美國環保署:氣候變遷下 需要新治水思維 | 環境資訊中心

美國環保署:氣候變遷下 需要新治水思維

2008年10月08日
摘譯自2008年10月6日ENS美國華府報導,YT Chen 編譯;莫聞審校

艾克(Ike)颶風造成德州淹大水。圖片來源:美國聯邦急難管理局美國環保署2日發布「氣候和水資源策略方案」,其中警告:當氣候變遷影響全美水資源的同時,更強烈的風暴將威脅水利建設,並造成污染逕流流溢的機會升高。此外,海岸線將因海平面上升而內移,海水化學成分的變化也將改變水生動物的棲息地和漁業。

環保署提出的策略資料預測,水溫的上升將可能改變水中污染物的濃度,並且影響水生系統的作用。該資料還提到,新型態的降雨和降雪預計將改變飲水和其他用途的水源供給,並導致水生系統污染程度的改變。

根據策略資料指出,「風暴在熱帶和內陸地區帶來更大的降雨量,提高淹水的危險性、擴大洪泛區、拉大河川流量的差異度(亦即,高流量者流量更大,低流量者流量更小),在高流量時期提高水的速度並加強沖蝕的力道。這些變化將對水質和水生系統有不良影響。例如,暴雨的增加導致了更多的營養物,病原體和毒素被沖刷進流域中。」
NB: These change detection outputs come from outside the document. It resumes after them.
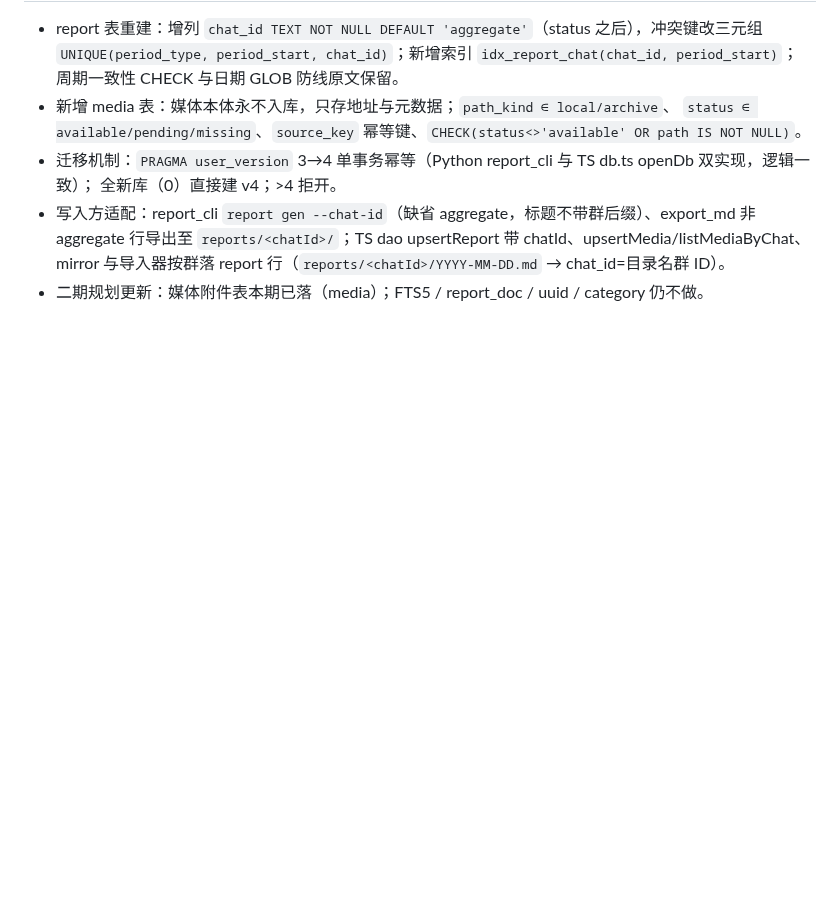
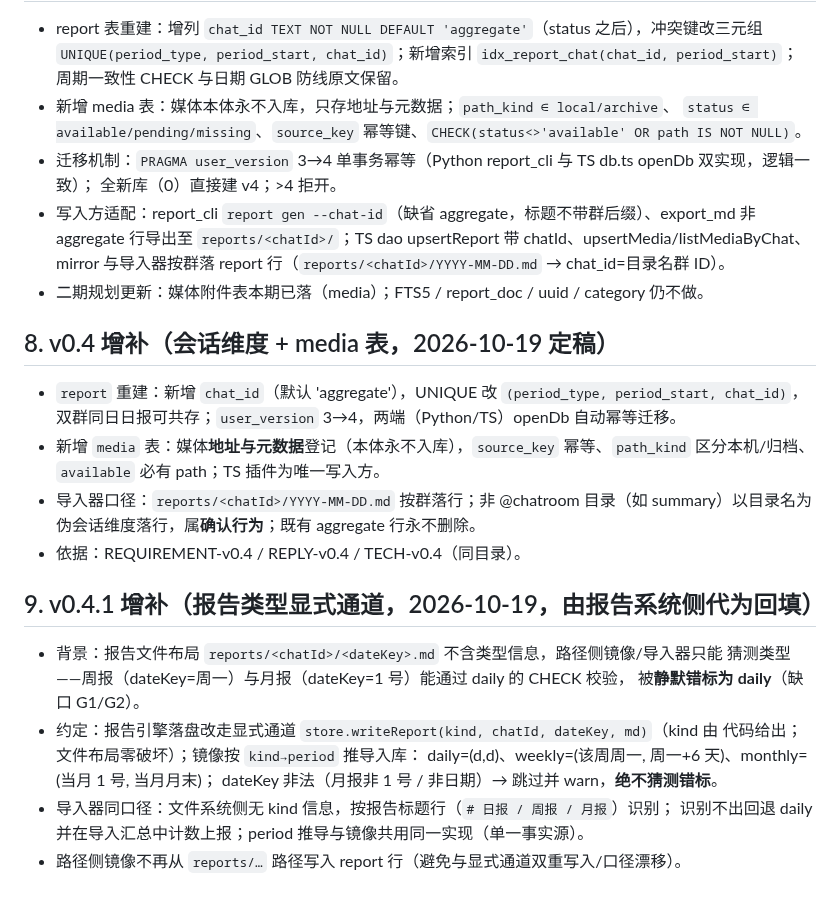
Before and after one commit to zzh4206/Wechat_Test, a Markdown page: DESIGN.md, the part around the change. Rendered like a GitHub page; blank space fills up the shorter version.

Commit message:
docs: v0.4.1 报告类型显式通道约定（由报告系统侧代为回填）

```diff
--- a/DESIGN.md
+++ b/DESIGN.md
@@ -153,3 +153,23 @@ FROM report r ORDER BY r.period_type, r.period_start DESC;
   行导出至 `reports/<chatId>/`；TS dao upsertReport 带 chatId、upsertMedia/listMediaByChat、
   mirror 与导入器按群落 report 行（`reports/<chatId>/YYYY-MM-DD.md` → chat_id=目录名群 ID）。
 - 二期规划更新：媒体附件表本期已落（media）；FTS5 / report_doc / uuid / category 仍不做。
+
+## 8. v0.4 增补（会话维度 + media 表，2026-10-19 定稿）
+
+- `report` 重建：新增 `chat_id`（默认 'aggregate'），UNIQUE 改 `(period_type, period_start, chat_id)`，双群同日日报可共存；`user_version` 3→4，两端（Python/TS）openDb 自动幂等迁移。
+- 新增 `media` 表：媒体**地址与元数据**登记（本体永不入库），`source_key` 幂等、`path_kind` 区分本机/归档、`available` 必有 path；TS 插件为唯一写入方。
+- 导入器口径：`reports/<chatId>/YYYY-MM-DD.md` 按群落行；非 @chatroom 目录（如 summary）以目录名为伪会话维度落行，属**确认行为**；既有 aggregate 行永不删除。
+- 依据：REQUIREMENT-v0.4 / REPLY-v0.4 / TECH-v0.4（同目录）。
+
+## 9. v0.4.1 增补（报告类型显式通道，2026-10-19，由报告系统侧代为回填）
+
+- 背景：报告文件布局 `reports/<chatId>/<dateKey>.md` 不含类型信息，路径侧镜像/导入器只能
+  猜测类型——周报（dateKey=周一）与月报（dateKey=1 号）能通过 daily 的 CHECK 校验，
+  被**静默错标为 daily**（缺口 G1/G2）。
+- 约定：报告引擎落盘改走显式通道 `store.writeReport(kind, chatId, dateKey, md)`（kind 由
+  代码给出；文件布局零破坏）；镜像按 `kind→period` 推导入库：
+  daily=(d,d)、weekly=(该周周一, 周一+6 天)、monthly=(当月 1 号, 当月月末)；
+  dateKey 非法（月报非 1 号 / 非日期）→ 跳过并 warn，**绝不猜测错标**。
+- 导入器同口径：文件系统侧无 kind 信息，按报告标题行（`# 日报 / 周报 / 月报`）识别；
+  识别不出回退 daily 并在导入汇总中计数上报；period 推导与镜像共用同一实现（单一事实源）。
+- 路径侧镜像不再从 `reports/…` 路径写入 report 行（避免与显式通道双重写入/口径漂移）。
```
Also changed, not shown: TECH-v0.4.md (+8 -0 lines).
因此,該策略建議,水資源管理亟需對起因於氣候變遷的極端天氣提出應變計畫,所需面對的情況包括了風暴、水資源過度使用、以及水資源的缺乏。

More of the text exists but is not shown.